AD Main Menu

Arctic military buildup linked to climate change by new report

Craig MedredAlaska Dispatch
Aaron Jansen illustration

Is the Arctic being militarized?

As nations and corporations look north to unlock natural resources in the melting Arctic Ocean, military buildup is accelerating at the pole, too.

Indeed, according to a new report by the Center for Climate and Energy Solutions, militarization has been going on for  years -- "the starkest example yet of the way climate change directly affects international security."

The report looks at how focused governments are on their northern borders, where climate change is occurring at twice the global rate. It also examines evolving Arctic policy.

Six main findings are presented in the report:

1. Since 2008, Canada, Denmark, Norway, Russia, the United States, the European Union, the Nordic countries and NATO have all made major Arctic policy announcements. So many policy announcements from major players in such a short time frame is highly unusual — not just for the Arctic but for international affairs in general.

2. A prevalent theme in nearly all the policy announcements was the need to protect the region’s environment in the face of rapid climate change and increased economic activity.

3. In most statements, the states have emphasized their commitment to cooperation and to the principles of international law. As one example, the five coastal Arctic states — Canada, Denmark, Norway, Russia and the United States — agreed in the 2008 Ilulissat Declaration to settle any territorial disputes in the Arctic under the principles of the law of the sea. On the other hand, many of the Arctic states’ actions and statements make it clear that they intend to develop the military capacity to act unilaterally, if necessary, to protect national interests in the region. 

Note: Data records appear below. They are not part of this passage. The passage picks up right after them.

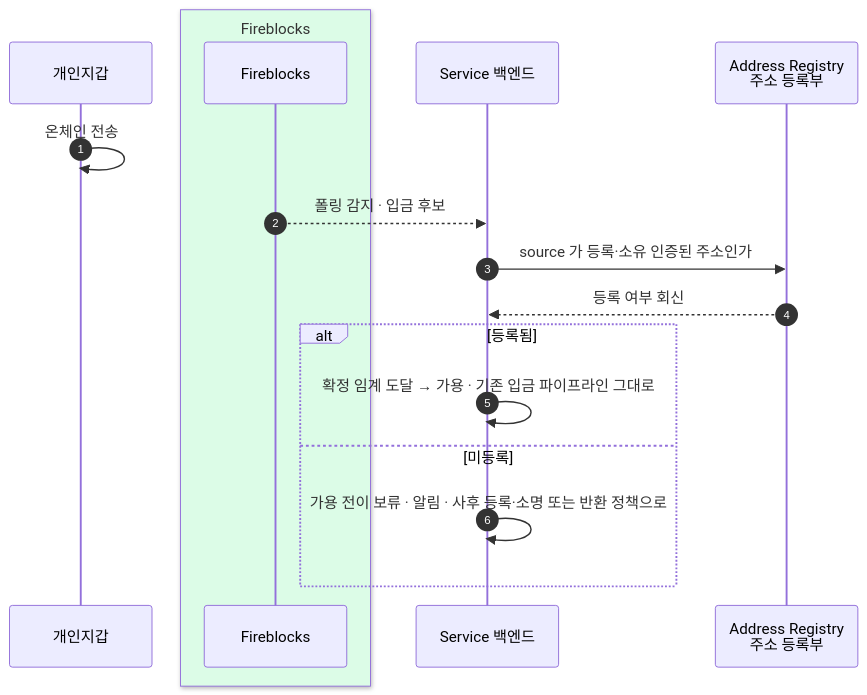
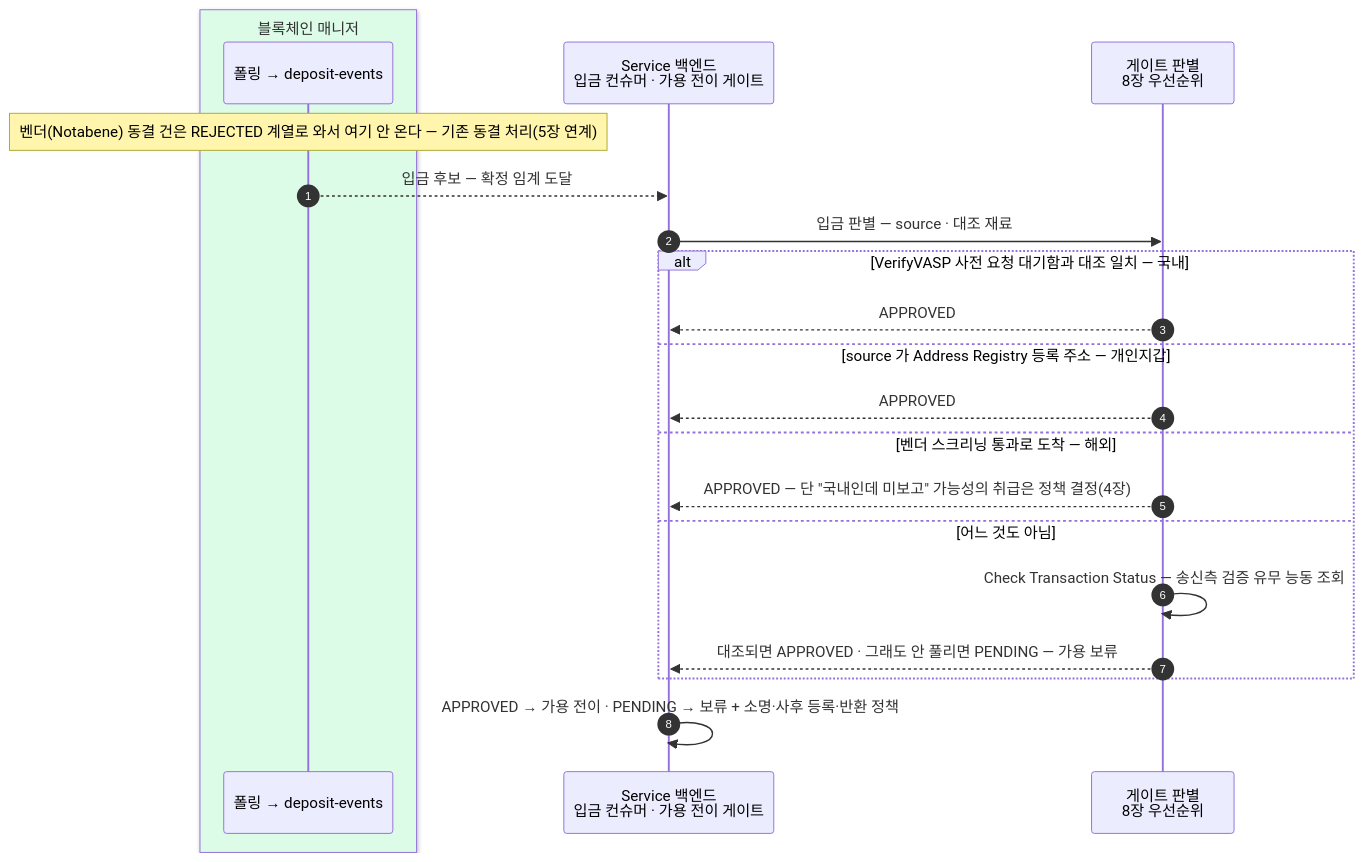
Before and after one commit to eunsujeo/eunpus: the fourth of 4 diagrams in blockchain-manager/docs/트래블룰/설계/07-scenarios.md, drawn with Mermaid. The commit also changed other lines of this file and 33 other files, not shown here.

````diff
--- a/blockchain-manager/docs/트래블룰/설계/07-scenarios.md
+++ b/blockchain-manager/docs/트래블룰/설계/07-scenarios.md
@@ -161,20 +120,24 @@
 ```mermaid
 sequenceDiagram
     autonumber
-    participant PW as 개인지갑
-    box rgb(220,252,231) Fireblocks
-    participant FB as Fireblocks
+    box rgb(220,252,231) 블록체인 매니저
+    participant BM as 폴링 → deposit-events
     end
-    participant BE as Service 백엔드
-    participant WL as Address Registry<br/>주소 등록부
+    participant BE as Service 백엔드<br/>입금 컨슈머 · 가용 전이 게이트
+    participant GT as 게이트 판별<br/>8장 우선순위
 
-    PW->>PW: 온체인 전송
-    FB-->>BE: 폴링 감지 · 입금 후보
-    BE->>WL: source 가 등록·소유 인증된 주소인가
-    WL-->>BE: 등록 여부 회신
-    alt 등록됨
-        BE->>BE: 확정 임계 도달 → 가용 · 기존 입금 파이프라인 그대로
-    else 미등록
-        BE->>BE: 가용 전이 보류 · 알림 · 사후 등록·소명 또는 반환 정책으로
+    Note over BM: 벤더(Notabene) 동결 건은 REJECTED 계열로 와서 여기 안 온다 — 기존 동결 처리(5장 연계)
+    BM-->>BE: 입금 후보 — 확정 임계 도달
+    BE->>GT: 입금 판별 — source · 대조 재료
+    alt VerifyVASP 사전 요청 대기함과 대조 일치 — 국내
+        GT-->>BE: APPROVED
+    else source 가 Address Registry 등록 주소 — 개인지갑
+        GT-->>BE: APPROVED
+    else 벤더 스크리닝 통과로 도착 — 해외
+        GT-->>BE: APPROVED — 단 "국내인데 미보고" 가능성의 취급은 정책 결정(4장)
+    else 어느 것도 아님
+        GT->>GT: Check Transaction Status — 송신측 검증 유무 능동 조회
+        GT-->>BE: 대조되면 APPROVED · 그래도 안 풀리면 PENDING — 가용 보류
     end
+    BE->>BE: APPROVED → 가용 전이 · PENDING → 보류 + 소명·사후 등록·반환 정책
 ```
````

4. Most of the Arctic states are modernizing their military forces in the Arctic. For example, the United States recently began operating its newest class of fast-attack submarines in the Arctic and the Russians have begun building a new fleet of nuclear-powered submarines for both fast attack and ballistic missile- launching missions. Norway announced plans to purchase 48 F-35 Joint Strike Fighters, and both Norway and Denmark have equipped their navies with Arctic combat capabilities. So if political cooperation in the region sours, most countries will have forces prepared to compete in a hostile environment.

5. Non-Arctic states and organizations have also begun to consider Arctic security, too. Of special relevance, NATO has begun to coordinate with its Arctic members on search and rescue. Since Russia views NATO with suspicion, the alliance’s role in the Arctic has the potential to create tensions. 

6. The principal cause of renewed national interest in the Arctic is the increasing accessibility of Arctic waters. However, interests in the region vary from country to country. As new sea routes open, Canada and Russia see their core interests as maintaining sovereignty in their territorial waters, while the United States puts greater emphasis on freedom of the seas for navigation. Russia, meanwhile, has invested tens of billions of dollars in Arctic oil projects, and its recent statements and actions suggest that it will act to safeguard its oil wealth in the region. The importance of Arctic oil will grow for all nations as oil prices continue to rise and the desire for energy security grows.

Read much more about the report -- and whether the Arctic Council should lift its ban on discussing military issues -- at the Center for Climate and Energy Solutions.